Article written by Ines Indrakumaran
The act of separation and divorce comes with the required division of assets, including property. The Family Law Act in Ontario dictates that both spouses entering a separation or divorce are entitled to leave on equal footing.
As such, assets and property are to be divided to ensure both parties are granted equal footing. However, this may raise the question of whether or not a property can be transferred to an outside party to avoid a split or otherwise.
Equalization under the Family Law Act (FLA):
As noted prior, Ontario’s Family Law Act requires the fair and equal separation of assets and property. Therefore, it can be illegal and downright frowned upon to engage in any such transaction in an attempt to avoid the process of asset division known as “Equalization.” If a member of the separation or divorce were to attempt to transfer a property to a third party, this could end up escalating the legal conflict.
For instance, in a typical divorce process, both parties of divorce undergo the Equalization process, which is a formula used to divide assets in order to provide equal footing. It’s standard practice in Ontario and fairly streamlined in the grand scheme of things.
However, if a transfer attempt were to happen, this third party could then be added to the litigation. This would naturally engage further conflict within the proceedings and add to the ongoing legal costs required throughout the process.
Net Family Property (NFP)
In Ontario, there are many ways lawyers and legal representatives are able to fight for their clients. They will ensure that a transfer of property does not go unnoticed and will ensure all assets are accounted for during the division process.
However, do note that this does not extend to assets outside of Net Family Property (NFP). Typically, most properties are subject to asset division as many are accrued during the marriage. This accounts for matrimonial homes. Though, under Ontario’s Family Law Act, there are legal exclusions. These include properties that were accumulated as gifts or inheritances, or received prior to marriage. Exclusionary properties are not subject to the same division during a divorce.

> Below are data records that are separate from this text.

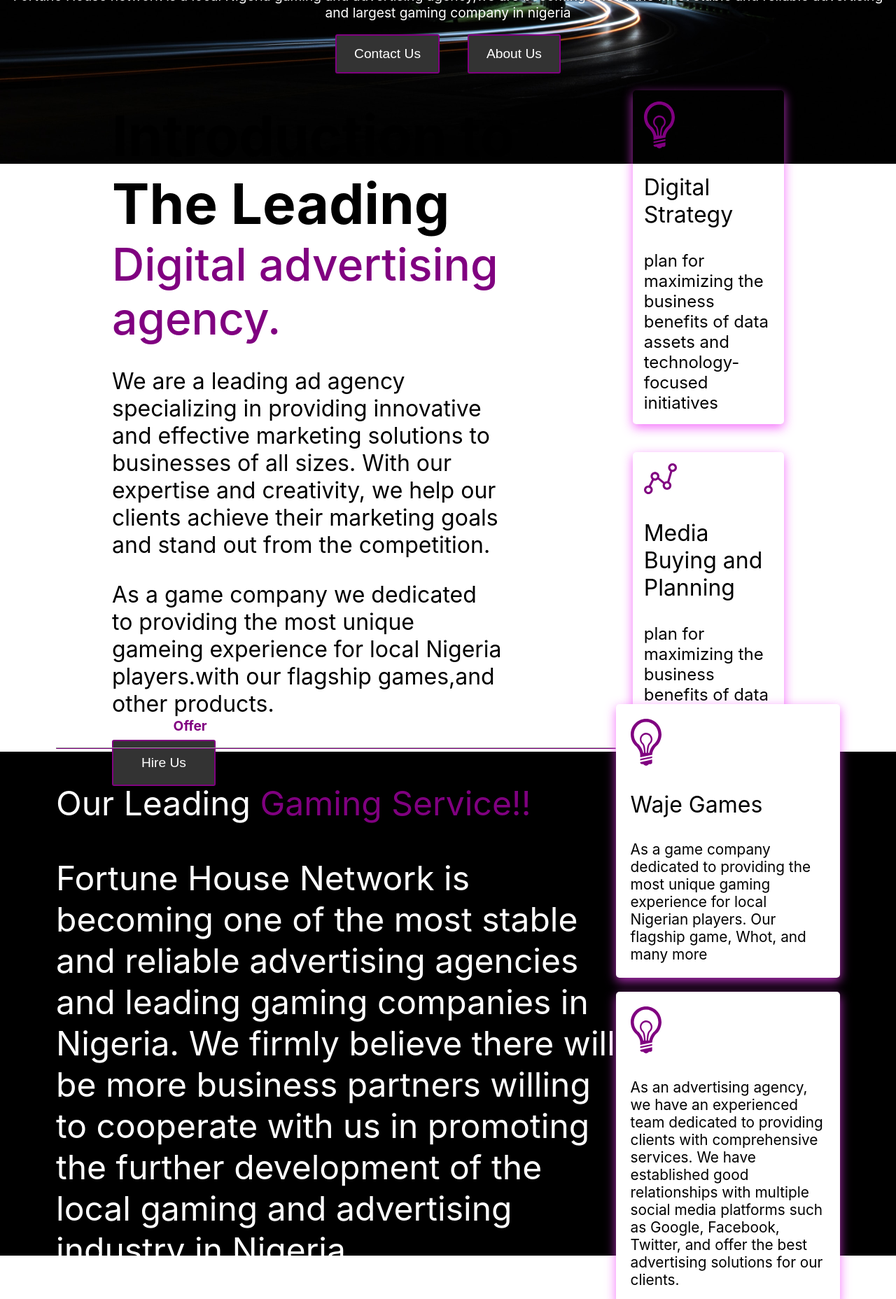
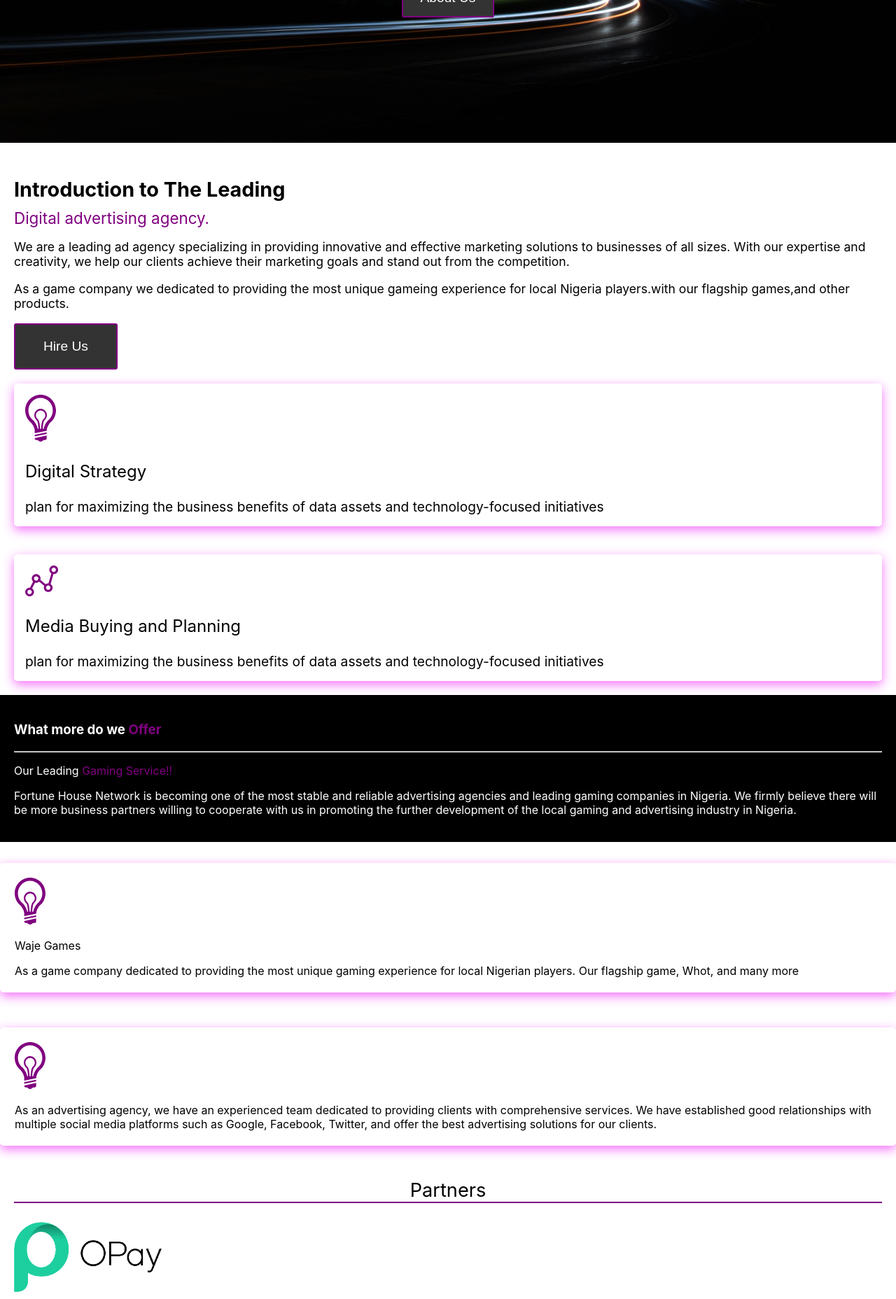
Before and after one commit to okpere/fortunehouse, a React (Create React App) app: page / in a window 1280 px wide. Shown: the part 620-2476 px from the top of the page at 70% size. Built offline with nearby package versions, Linux system fonts and the light colour scheme.

Commit message:
worked on the css for the aspest

```diff
--- a/src/App.css
+++ b/src/App.css
@@ -1,25 +1,9 @@
 /* App.css */
-.App {
+.App section {
 }
 
 /* components/Header.css */
 
-.header-logo img:hover {
-  border: 2px solid purple;
-}
-.header-list ul {
-  display: none;
-}
-.App-header {
-  display: flex;
-  align-items: center;
-  justify-content: space-between;
-  padding: 10px;
-}
-.header-button button {
-  font-size: 1.2rem;
-  padding: 10px 20px;
-}
 /* components/Hero.css */
 .hero {
   padding-top: 10px;
@@ -138,9 +122,27 @@
 /* components/Footer.css */
 
 /* Media Query for Mobile */
-@media (max-width: 768px) {
+@media (max-width: 1284px) {
   /* components/Header.css */
-
+  .header-logo img:hover {
+    border: 2px solid purple;
+  }
+  .header-list ul {
+    display: none;
+  }
+  .App-header {
+    display: flex;
+    align-items: center;
+    justify-content: space-between;
+    padding: 10px;
+  }
+  .header-button button {
+    font-size: 1.2rem;
+    padding: 10px 20px;
+    border: 2px solid purple;
+    background-color: rgb(51, 51, 51);
+    color: white;
+  }
   /* components/Hero.css */
   .hero {
     height: 90vh;
@@ -175,24 +177,30 @@
 
   /* components/intro.css */
   .intro {
-    padding: 2rem;
+    padding: 20px;
+    display: flex;
+    flex-direction: column;
+    gap: 20px;
   }
 
   .intro-detail h3 {
-    font-size: 3rem;
+    font-size: 1.8rem;
     margin-bottom: 10px;
   }
   .intro-detail span {
-    font-size: 2rem;
+    font-size: 1.4rem;
+    color: purple;
   }
 
   .intro-detail p {
-    font-size: 1.2rem;
+    font-size: 1.1rem;
   }
 
   .intro-card {
-    flex-direction: row;
+    display: flex;
+    flex-direction: column;
     justify-content: space-between;
+    gap: 40px;
   }
 
   .intro-card p {
@@ -233,16 +241,39 @@
   .about-detail ul li {
     font-size: 1.2rem;
   }
+  /* services */
+  .Services {
+    display: flex;
+    flex-direction: column;
+    gap: 30px;
+  }
 
   .service-detail {
-    margin-left: 20px;
-    margin-right: 20px;
+    padding: 20px;
+    background-color: black;
+    color: white;
   }
-  #footer {
-    margin-top: 350px;
+  .service-detail span {
+    color: purple;
   }
-  .Footer p {
-    margin-left: 10px;
+  .service-detail hr {
+    background-color: purple;
+  }
+  .service-card {
+    display: flex;
+    flex-direction: column;
+    gap: 50px;
+  }
+  .partner p {
+    font-size: 1.7rem;
+    text-align: center;
+    border-bottom: 2px solid purple;
+  }
+  .partner-image span {
+    display: block;
+  }
+  .Footer {
+    text-align: center;
   }
   .intro button {
     font-size: 1.2rem;
@@ -256,7 +287,7 @@
     background-color: rgb(51, 51, 51);
   }
 }
-@media only screen and (min-width: 768px) {
+@media only screen and (min-width: 1285px) {
   .App-header {
     background-color: white;
     padding: 20px;
--- a/src/App.js
+++ b/src/App.js
@@ -4,12 +4,10 @@
 import Header from "./components/Header";
 import Services from "./components/Services";
 import About from "./components/About";
-import Footer from "./components/Footer";
 import Hero from "./components/Hero";
 import Intro from "./components/Intro";
 import "./App.css";
 import Partner from "./components/Partner";
-import { BrowserRouter, Route, Routes, Link } from "react-router-dom";
 
 function App() {
   return (
@@ -20,7 +18,6 @@
       <Services />
       <Partner />
       <About />
-      <Footer />
     </div>
   );
 }
--- a/src/components/About.js
+++ b/src/components/About.js
@@ -33,6 +33,10 @@
           </ul>
         </div>
       </div>
+      <div className="Footer" id="footer">
+      <hr />
+      <span>&copy; 2023 Fortune House Network. All rights reserved.</span>
+    </div>
     </section>
   );
 }
--- a/src/components/Footer.js
+++ /dev/null
@@ -1,13 +0,0 @@
-// components/Footer.js
-import React from "react";
-
-function Footer() {
-  return (
-    <footer className="Footer" id="footer">
-      <hr />
-      <p>&copy; 2023 Fortune House Network. All rights reserved.</p>
-    </footer>
-  );
-}
-
-export default Footer;
```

Couples filing for divorce are able to divide property in any way they wish. Though, it is often recommended to have a lawyer look over a separation agreement prior to it being finalized. This way, it’s ensured that it is fair, as changing the agreement down the road is a process on its own.
If you have any questions, please feel free to contact Shulman & Partners at (416) 661-2777. We are always more than happy to help you.